● **Task to carry out**
Only one number is wanted here: how many lines of the data hold "AppKey".

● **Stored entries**
------

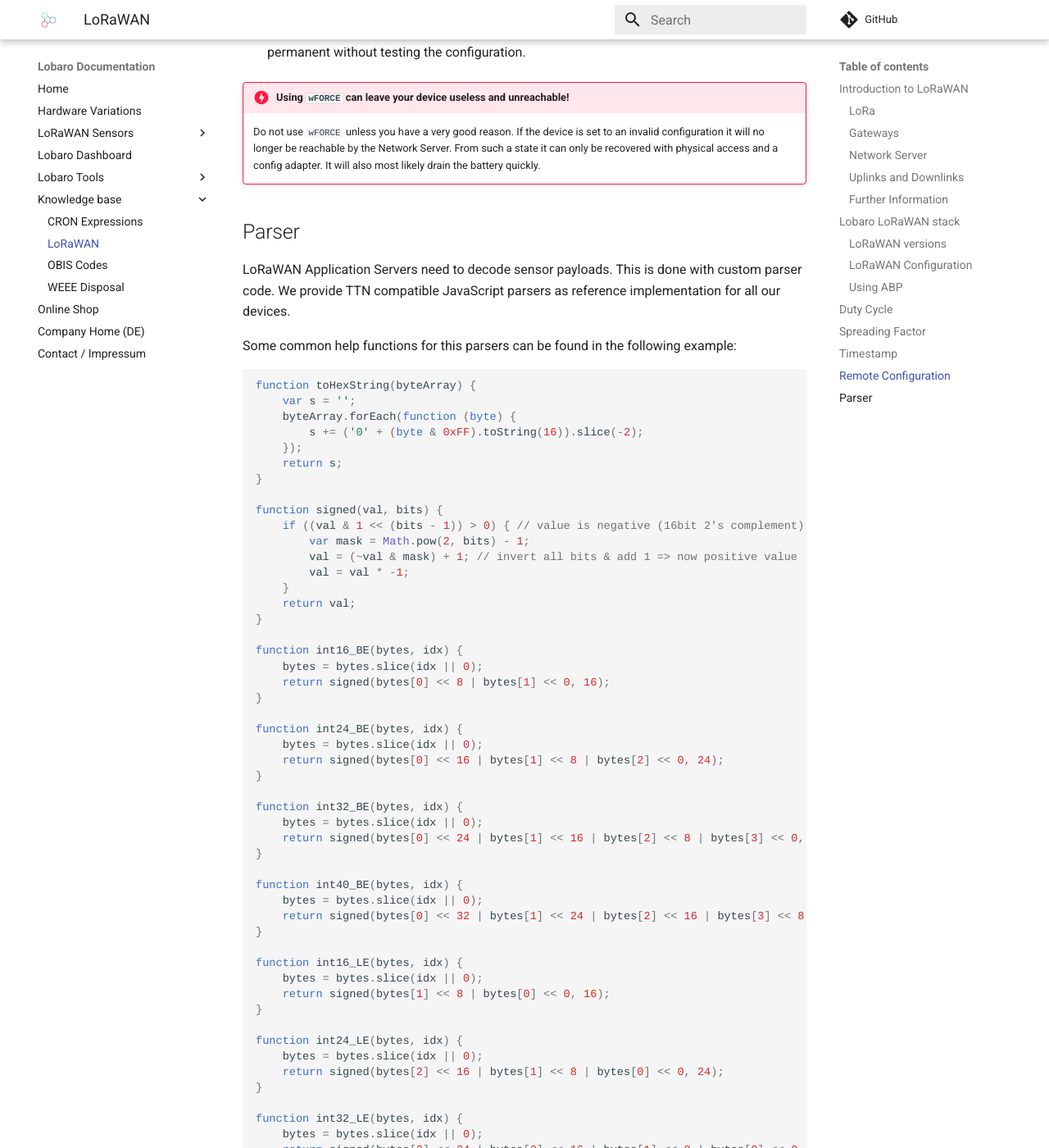
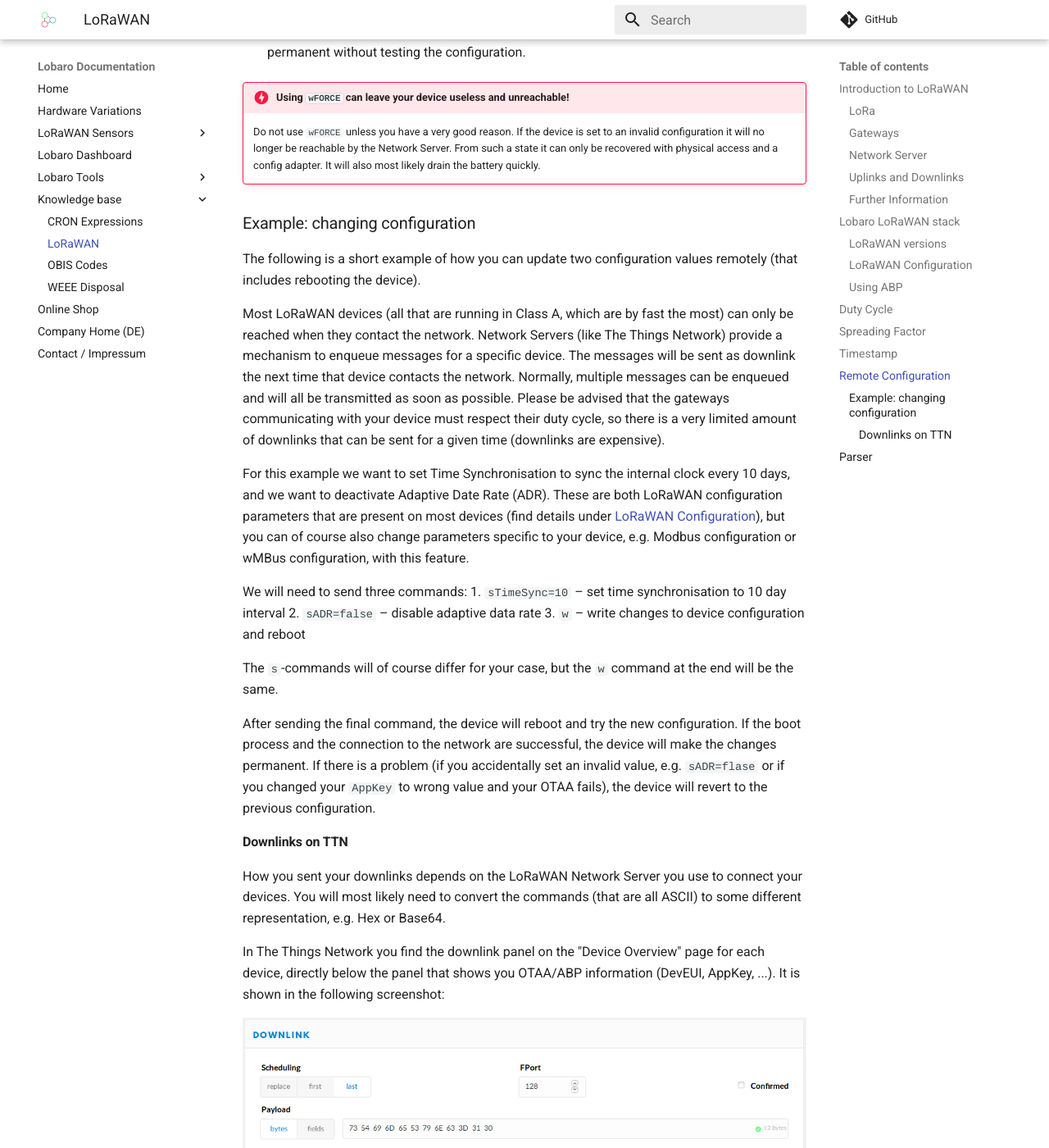
Before and after one commit to Lobaro/docs, an MkDocs documentation site: the page built from docs/background/lorawan.md, in a window 1280 px wide and 1400 px high, scrolled down 11701 px. Shown: the whole window at 82% size. Built offline with MkDocs 1.6.1 and Material for MkDocs 9.7.7, drawn with Linux system fonts in a browser that asks for light colours; a script that is not in the unit is left out; comment, search, counter and statistics services are not loaded; some of the changed text lies outside the part shown.

Commit message:
Add example of how to remote config.

```diff
--- a/docs/background/lorawan.md
+++ b/docs/background/lorawan.md
@@ -458,6 +458,49 @@
     a state it can only be recovered with physical access and a config adapter. It will
     also most likely drain the battery quickly.
 
+### Example: changing configuration
+The following is a short example of how you can update two configuration values remotely (that
+includes rebooting the device).
+
+Most LoRaWAN devices (all that are running in Class A, which are by fast
+the most) can only be reached when they contact the network. Network Servers (like The Things Network) provide
+a mechanism to enqueue messages for a specific device. The messages will be sent as downlink the next time
+that device contacts the network. Normally, multiple messages can be enqueued and will all be transmitted as soon
+as possible. Please be advised that the gateways communicating with your device must respect their duty cycle, so
+there is a very limited amount of downlinks that can be sent for a given time (downlinks are expensive).
+
+For this example we want to set Time Synchronisation to sync the internal clock every 10 days, and we
+want to deactivate Adaptive Date Rate (ADR). These are both LoRaWAN configuration parameters that are present
+on most devices (find details under
+[LoRaWAN Configuration](#lorawan-configuration)), but you can of course also change parameters specific to your
+device, e.g. Modbus configuration or wMBus configuration, with this feature.
+
+We will need to send three commands:
+1. `sTimeSync=10` &ndash; set time synchronisation to 10 day interval
+2. `sADR=false` &ndash; disable adaptive data rate
+3. `w` &ndash; write changes to device configuration and reboot
+
+The `s`-commands will of course differ for your case, but the `w` command at the end will be the same.
+
+After sending the final command, the device will reboot and try the new configuration. If the boot process and
+the connection to the network are successful, the device will make the changes permanent. If there is a problem
+(if you accidentally set an invalid value, e.g. `sADR=flase` or if you changed your `AppKey` to wrong value and your
+OTAA fails), the device will revert to the previous configuration.
+
+#### Downlinks on TTN
+How you sent your downlinks depends on the LoRaWAN Network Server you use to connect your devices. You will
+most likely need to convert the commands (that are all ASCII) to some different representation, e.g. Hex or Base64.
+
+In The Things Network you find the downlink panel on the "Device Overview" page for each device, directly below
+the panel that shows you OTAA/ABP information (DevEUI, AppKey, ...). It is shown in the following screenshot:
+
+![Sending remote configuration using TTN](files/ttn-downlink.png)
+
+You will have to encode the commands in hex. In the screenshot you see `73 54 69 6d 65 53 79 6e 63 3d 31 30` as
+the message to send; that is the hex representation of `sTimeSync=10`. The Port used for remote configuration for
+our devices is 128. When you enter multiple messages to send, be sure to set the correct scheduling (`last`).
+The preselected `replace` will overwrite your previously enqueued messages.
+
 ## Parser
 
 LoRaWAN Application Servers need to decode sensor payloads. This is done with custom parser code.
```
Also changed, not shown: docs/background/files/ttn-downlink.png (added).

------

● **Output below**
2